AIM OF THE EXERCISE: Where in the data does the word "request" appear? Find those lines and copy them.
BEGIN RECORDS SUPPLIED
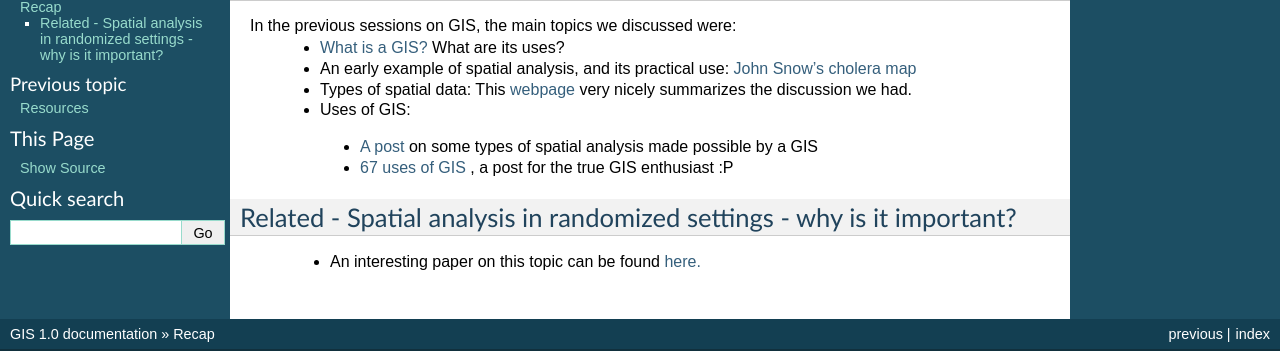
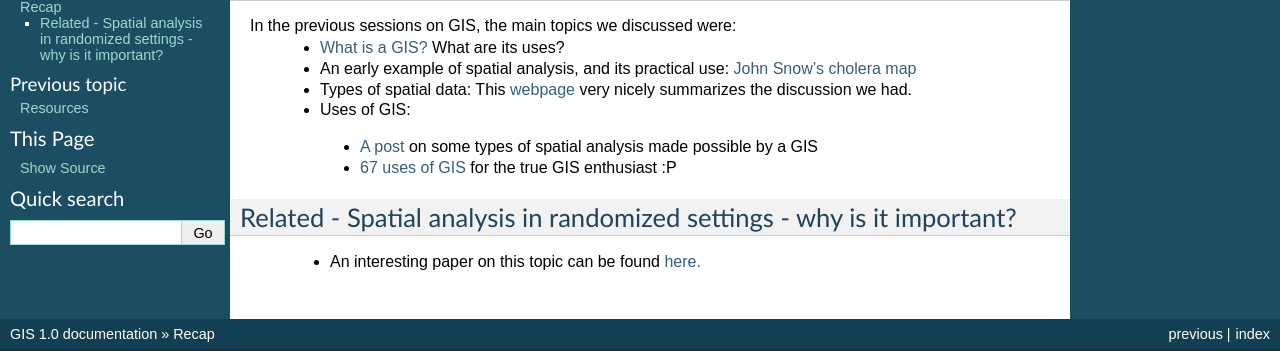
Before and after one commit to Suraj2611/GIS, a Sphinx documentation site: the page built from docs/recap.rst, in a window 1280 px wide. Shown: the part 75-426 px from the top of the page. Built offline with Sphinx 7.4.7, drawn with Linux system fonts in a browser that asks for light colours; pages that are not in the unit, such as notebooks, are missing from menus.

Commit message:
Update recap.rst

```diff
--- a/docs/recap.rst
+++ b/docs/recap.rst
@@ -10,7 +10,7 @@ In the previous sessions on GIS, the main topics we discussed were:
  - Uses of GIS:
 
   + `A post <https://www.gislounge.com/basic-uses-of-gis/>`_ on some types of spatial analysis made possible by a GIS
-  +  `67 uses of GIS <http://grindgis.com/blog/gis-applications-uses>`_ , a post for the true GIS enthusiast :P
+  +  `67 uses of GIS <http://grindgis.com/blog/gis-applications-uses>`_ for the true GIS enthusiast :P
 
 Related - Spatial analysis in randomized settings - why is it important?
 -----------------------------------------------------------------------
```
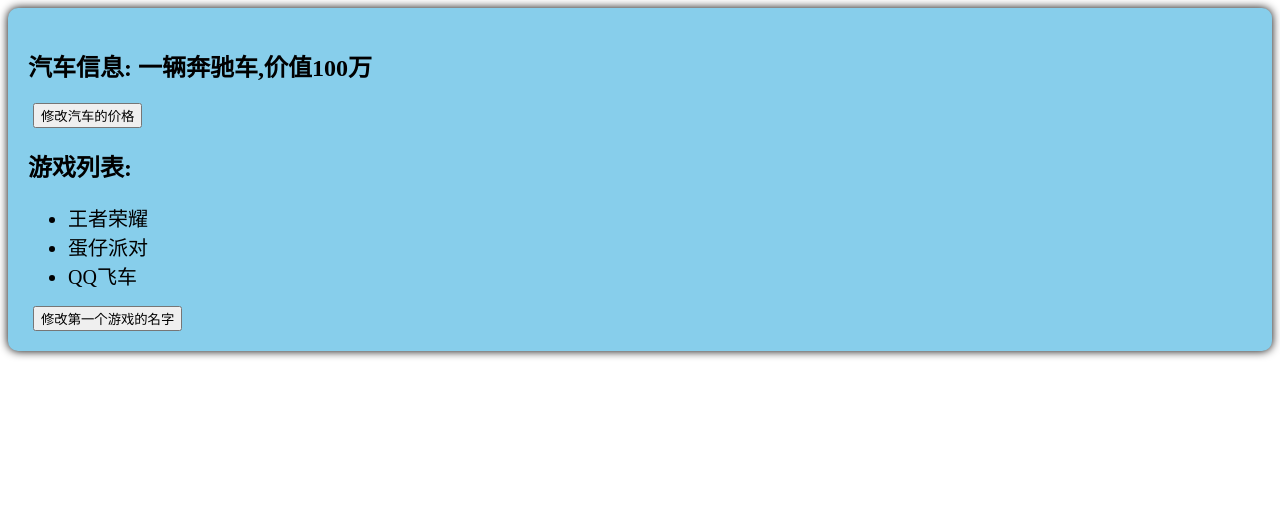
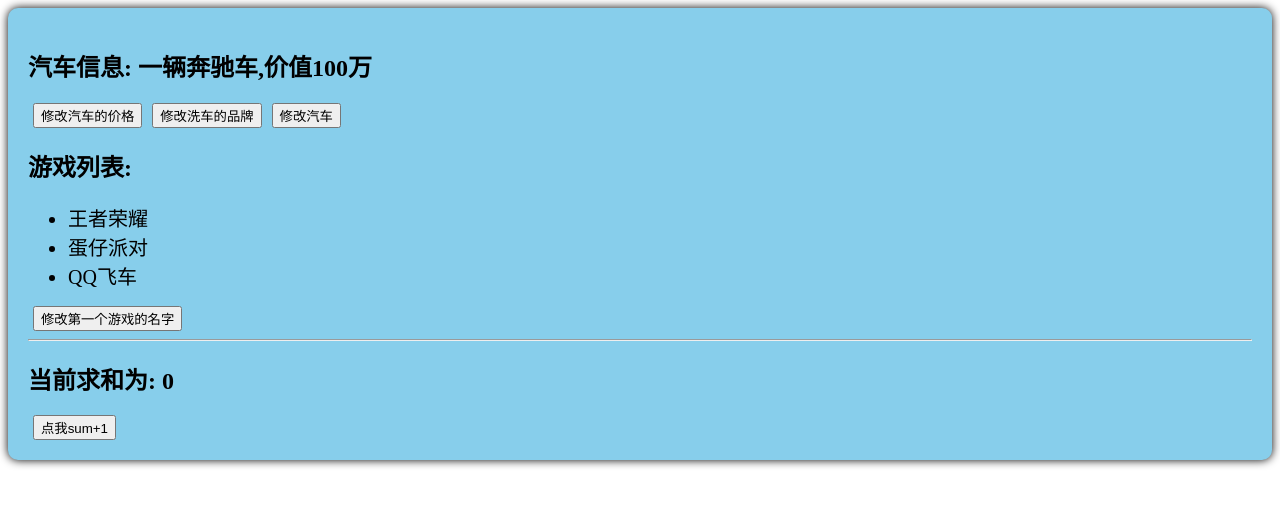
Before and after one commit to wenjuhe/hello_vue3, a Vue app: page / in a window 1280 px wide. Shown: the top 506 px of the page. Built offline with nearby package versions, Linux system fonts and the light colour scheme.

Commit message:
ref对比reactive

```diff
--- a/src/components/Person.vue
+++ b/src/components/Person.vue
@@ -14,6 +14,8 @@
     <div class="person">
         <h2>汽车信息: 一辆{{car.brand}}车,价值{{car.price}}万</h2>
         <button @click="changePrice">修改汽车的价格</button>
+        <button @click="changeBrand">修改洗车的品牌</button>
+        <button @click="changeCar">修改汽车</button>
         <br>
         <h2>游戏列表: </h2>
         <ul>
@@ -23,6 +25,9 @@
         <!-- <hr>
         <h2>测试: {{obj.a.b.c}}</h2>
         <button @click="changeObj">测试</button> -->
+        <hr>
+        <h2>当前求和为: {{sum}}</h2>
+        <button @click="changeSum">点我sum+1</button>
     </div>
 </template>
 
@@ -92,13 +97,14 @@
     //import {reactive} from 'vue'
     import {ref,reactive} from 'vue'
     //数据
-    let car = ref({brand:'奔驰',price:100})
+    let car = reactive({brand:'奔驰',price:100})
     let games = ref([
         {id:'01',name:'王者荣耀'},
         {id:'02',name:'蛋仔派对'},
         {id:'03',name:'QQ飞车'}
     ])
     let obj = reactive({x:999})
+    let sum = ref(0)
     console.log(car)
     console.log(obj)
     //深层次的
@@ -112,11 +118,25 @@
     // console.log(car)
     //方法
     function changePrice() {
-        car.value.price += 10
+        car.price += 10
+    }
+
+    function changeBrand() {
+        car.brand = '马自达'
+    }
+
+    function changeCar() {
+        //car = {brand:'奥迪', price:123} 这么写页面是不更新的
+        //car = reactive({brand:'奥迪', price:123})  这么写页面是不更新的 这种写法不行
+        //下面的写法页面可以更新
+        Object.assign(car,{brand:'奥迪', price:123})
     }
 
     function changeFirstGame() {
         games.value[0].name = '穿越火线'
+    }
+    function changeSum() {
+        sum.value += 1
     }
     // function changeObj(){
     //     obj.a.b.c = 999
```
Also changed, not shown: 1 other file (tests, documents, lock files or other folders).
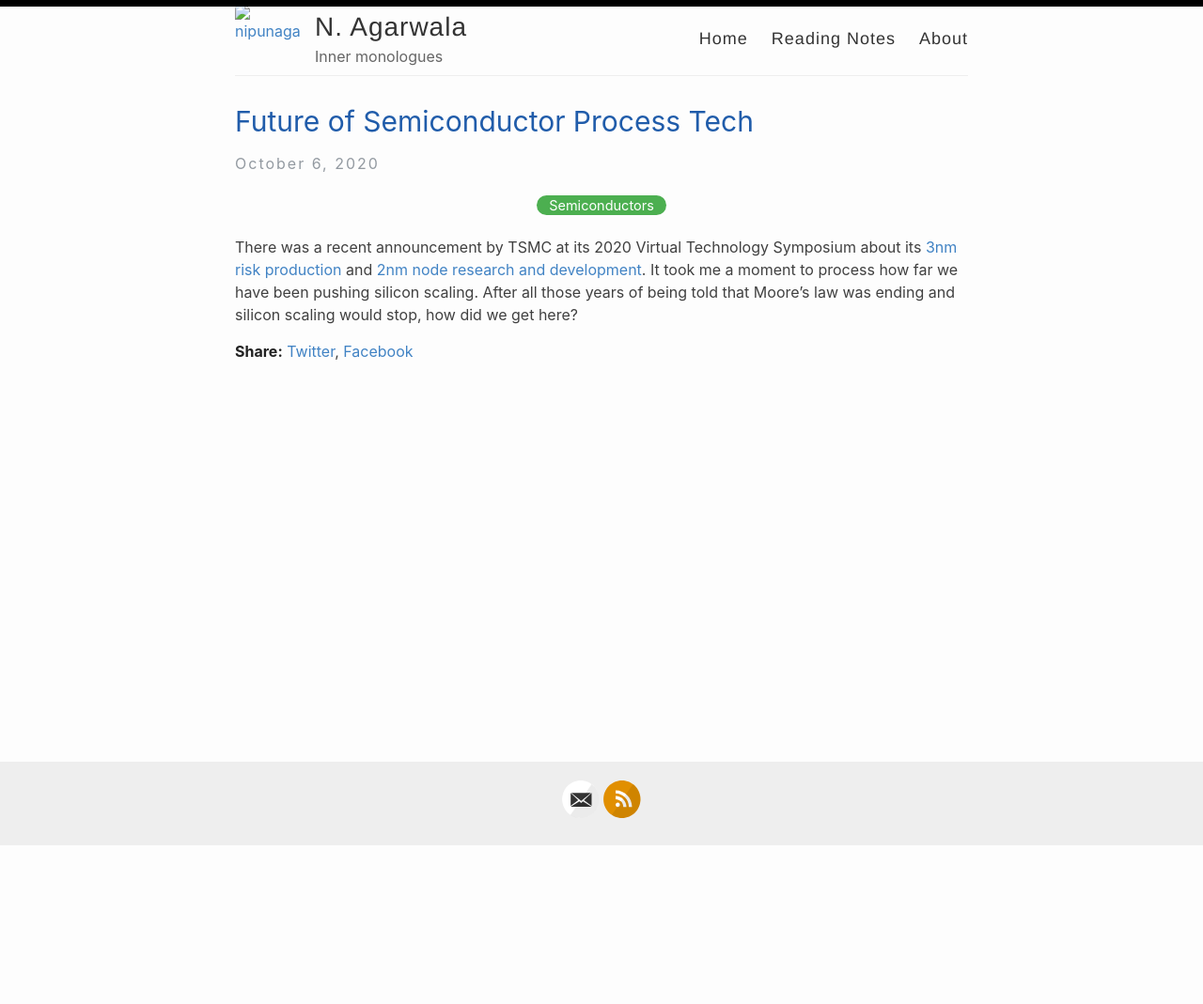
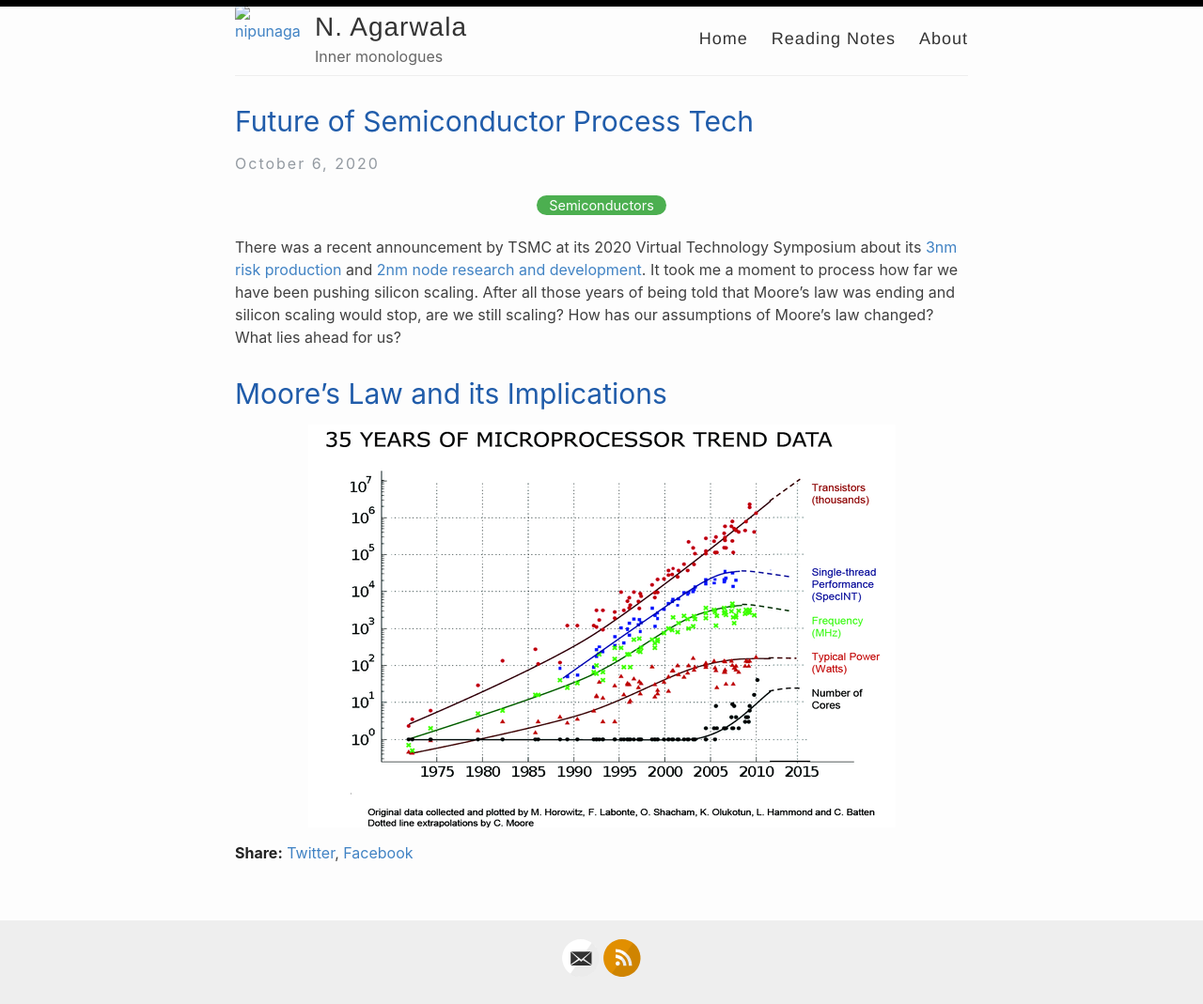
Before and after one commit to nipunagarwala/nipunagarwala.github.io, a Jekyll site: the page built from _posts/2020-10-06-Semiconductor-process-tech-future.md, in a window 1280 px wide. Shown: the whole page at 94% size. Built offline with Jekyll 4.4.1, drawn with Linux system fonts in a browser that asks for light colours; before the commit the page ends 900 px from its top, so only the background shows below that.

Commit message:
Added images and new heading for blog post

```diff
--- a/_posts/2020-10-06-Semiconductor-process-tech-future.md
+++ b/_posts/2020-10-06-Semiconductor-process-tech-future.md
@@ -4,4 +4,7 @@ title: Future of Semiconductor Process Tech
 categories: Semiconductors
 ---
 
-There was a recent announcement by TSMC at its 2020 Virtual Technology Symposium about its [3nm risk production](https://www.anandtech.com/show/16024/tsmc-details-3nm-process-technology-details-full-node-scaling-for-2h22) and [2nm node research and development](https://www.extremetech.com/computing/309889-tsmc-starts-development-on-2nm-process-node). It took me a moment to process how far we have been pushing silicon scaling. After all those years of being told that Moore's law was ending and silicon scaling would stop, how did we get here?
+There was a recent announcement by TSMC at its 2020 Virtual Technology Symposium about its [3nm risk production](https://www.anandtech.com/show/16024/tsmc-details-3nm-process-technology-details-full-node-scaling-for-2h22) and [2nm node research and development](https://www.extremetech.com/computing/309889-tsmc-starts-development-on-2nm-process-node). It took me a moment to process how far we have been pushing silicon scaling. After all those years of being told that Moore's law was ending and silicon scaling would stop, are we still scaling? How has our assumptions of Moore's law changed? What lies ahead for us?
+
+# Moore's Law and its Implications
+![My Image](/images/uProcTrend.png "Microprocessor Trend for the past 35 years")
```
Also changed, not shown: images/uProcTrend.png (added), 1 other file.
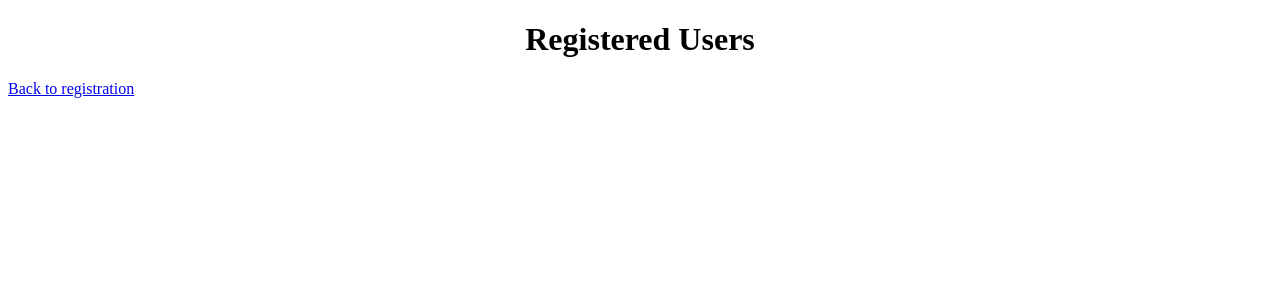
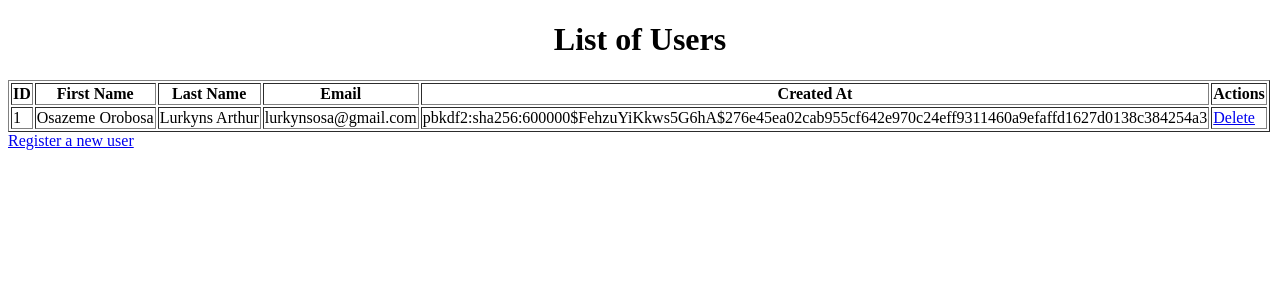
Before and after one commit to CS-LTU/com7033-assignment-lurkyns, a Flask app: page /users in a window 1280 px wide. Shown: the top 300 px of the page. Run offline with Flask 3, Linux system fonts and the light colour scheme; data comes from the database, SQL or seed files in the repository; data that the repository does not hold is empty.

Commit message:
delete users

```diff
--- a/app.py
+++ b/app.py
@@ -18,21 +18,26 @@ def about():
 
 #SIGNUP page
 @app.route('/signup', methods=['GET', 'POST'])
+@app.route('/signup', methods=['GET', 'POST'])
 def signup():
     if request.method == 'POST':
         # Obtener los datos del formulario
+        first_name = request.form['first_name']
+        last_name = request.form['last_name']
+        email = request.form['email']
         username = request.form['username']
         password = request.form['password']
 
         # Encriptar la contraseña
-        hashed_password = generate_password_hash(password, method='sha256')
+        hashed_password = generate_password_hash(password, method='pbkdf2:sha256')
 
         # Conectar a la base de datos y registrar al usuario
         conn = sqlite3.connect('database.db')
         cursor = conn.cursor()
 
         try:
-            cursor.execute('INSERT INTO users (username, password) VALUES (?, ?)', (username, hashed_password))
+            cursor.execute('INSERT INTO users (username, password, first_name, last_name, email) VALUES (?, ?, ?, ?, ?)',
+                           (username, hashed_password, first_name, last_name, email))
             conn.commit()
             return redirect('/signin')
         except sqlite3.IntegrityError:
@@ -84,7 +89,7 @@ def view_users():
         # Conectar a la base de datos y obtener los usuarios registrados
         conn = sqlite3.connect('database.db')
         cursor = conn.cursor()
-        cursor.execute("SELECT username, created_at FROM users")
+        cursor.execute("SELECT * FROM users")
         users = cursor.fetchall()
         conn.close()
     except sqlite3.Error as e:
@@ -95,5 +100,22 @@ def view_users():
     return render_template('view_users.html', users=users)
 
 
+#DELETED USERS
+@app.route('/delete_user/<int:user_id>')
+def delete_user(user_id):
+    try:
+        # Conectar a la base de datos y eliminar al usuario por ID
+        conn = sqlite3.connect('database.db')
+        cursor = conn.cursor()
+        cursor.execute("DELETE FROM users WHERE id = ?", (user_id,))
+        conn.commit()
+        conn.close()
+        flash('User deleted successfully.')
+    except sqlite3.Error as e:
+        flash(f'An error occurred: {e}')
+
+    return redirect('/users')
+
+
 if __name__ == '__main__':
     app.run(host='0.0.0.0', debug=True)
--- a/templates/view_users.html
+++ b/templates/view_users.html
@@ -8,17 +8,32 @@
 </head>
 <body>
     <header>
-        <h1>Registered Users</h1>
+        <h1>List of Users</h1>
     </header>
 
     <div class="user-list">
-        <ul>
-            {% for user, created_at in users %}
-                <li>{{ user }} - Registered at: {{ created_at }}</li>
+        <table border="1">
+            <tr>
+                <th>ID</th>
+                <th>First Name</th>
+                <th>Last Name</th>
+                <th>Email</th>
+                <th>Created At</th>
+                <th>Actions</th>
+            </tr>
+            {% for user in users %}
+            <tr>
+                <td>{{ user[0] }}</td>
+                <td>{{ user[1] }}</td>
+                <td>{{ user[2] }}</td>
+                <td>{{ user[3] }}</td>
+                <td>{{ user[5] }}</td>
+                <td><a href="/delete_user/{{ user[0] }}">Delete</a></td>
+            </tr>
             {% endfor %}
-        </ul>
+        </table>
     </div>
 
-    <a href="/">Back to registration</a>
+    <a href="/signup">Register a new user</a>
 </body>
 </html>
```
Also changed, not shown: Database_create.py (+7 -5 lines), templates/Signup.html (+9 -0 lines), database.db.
END RECORDS SUPPLIED
FINAL ANSWER:
     if request.method == 'POST':
+        first_name = request.form['first_name']
+        last_name = request.form['last_name']
+        email = request.form['email']
         username = request.form['username']
         password = request.form['password']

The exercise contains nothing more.